----- Entries supplied -----

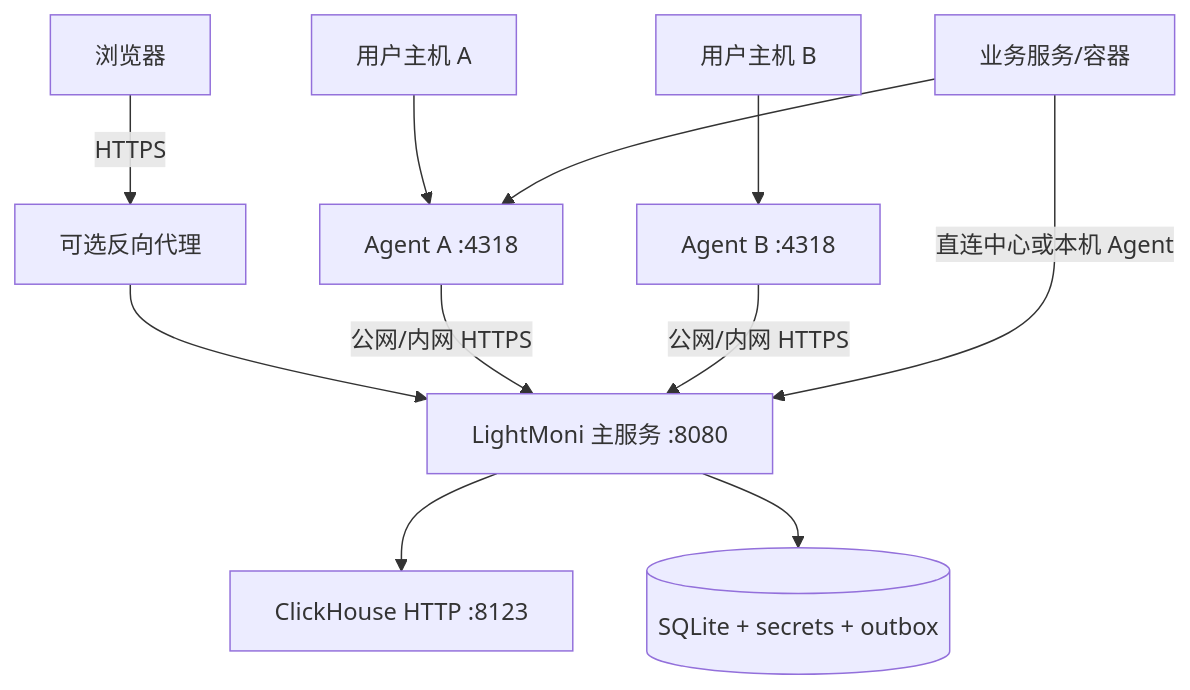
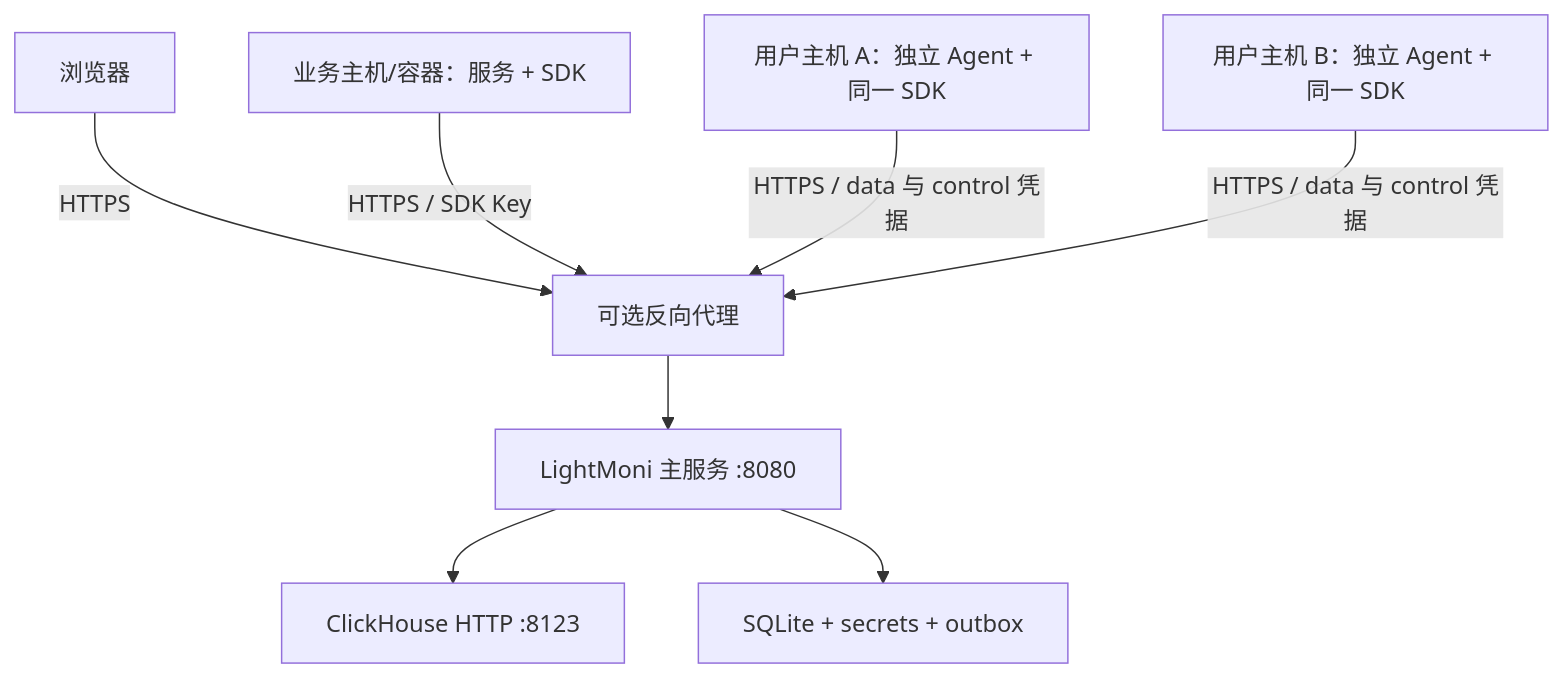
Before and after one commit to workhold/lightmoni: the third of 5 diagrams in docs/system-design.md, drawn with Mermaid. The commit also changed other lines of this file and 4 other files, not shown here.

Commit message:
docs: clarify independent SDK and Agent reporting diagrams

````diff
--- a/docs/system-design.md
+++ b/docs/system-design.md
@@ -124,13 +148,10 @@
 ```mermaid
 flowchart TB
   Browser[浏览器] -->|HTTPS| Proxy[可选反向代理]
   Proxy --> Center[LightMoni 主服务 :8080]
   Center --> CH[ClickHouse HTTP :8123]
-  Center --> State[(SQLite + secrets + outbox)]
-  HostA[用户主机 A] --> AgentA[Agent A :4318]
-  HostB[用户主机 B] --> AgentB[Agent B :4318]
-  AgentA -->|公网/内网 HTTPS| Center
-  AgentB -->|公网/内网 HTTPS| Center
-  Service[业务服务/容器] -->|直连中心或本机 Agent| Center
-  Service --> AgentA
+  Center --> State[SQLite + secrets + outbox]
+  Service[业务主机/容器：服务 + SDK] -->|HTTPS / SDK Key| Proxy
+  AgentA[用户主机 A：独立 Agent + 同一 SDK] -->|HTTPS / data 与 control 凭据| Proxy
+  AgentB[用户主机 B：独立 Agent + 同一 SDK] -->|HTTPS / data 与 control 凭据| Proxy
 ```
````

-----

Activity
Working from the lines above, reproduce the material exactly and exclude its pictures.

Solution to the problem
Before and after one commit to workhold/lightmoni: the third of 5 diagrams in docs/system-design.md, drawn with Mermaid. The commit also changed other lines of this file and 4 other files, not shown here.

Commit message:
docs: clarify independent SDK and Agent reporting diagrams

````diff
--- a/docs/system-design.md
+++ b/docs/system-design.md
@@ -124,13 +148,10 @@
 ```mermaid
 flowchart TB
   Browser[浏览器] -->|HTTPS| Proxy[可选反向代理]
   Proxy --> Center[LightMoni 主服务 :8080]
   Center --> CH[ClickHouse HTTP :8123]
-  Center --> State[(SQLite + secrets + outbox)]
-  HostA[用户主机 A] --> AgentA[Agent A :4318]
-  HostB[用户主机 B] --> AgentB[Agent B :4318]
-  AgentA -->|公网/内网 HTTPS| Center
-  AgentB -->|公网/内网 HTTPS| Center
-  Service[业务服务/容器] -->|直连中心或本机 Agent| Center
-  Service --> AgentA
+  Center --> State[SQLite + secrets + outbox]
+  Service[业务主机/容器：服务 + SDK] -->|HTTPS / SDK Key| Proxy
+  AgentA[用户主机 A：独立 Agent + 同一 SDK] -->|HTTPS / data 与 control 凭据| Proxy
+  AgentB[用户主机 B：独立 Agent + 同一 SDK] -->|HTTPS / data 与 control 凭据| Proxy
 ```
````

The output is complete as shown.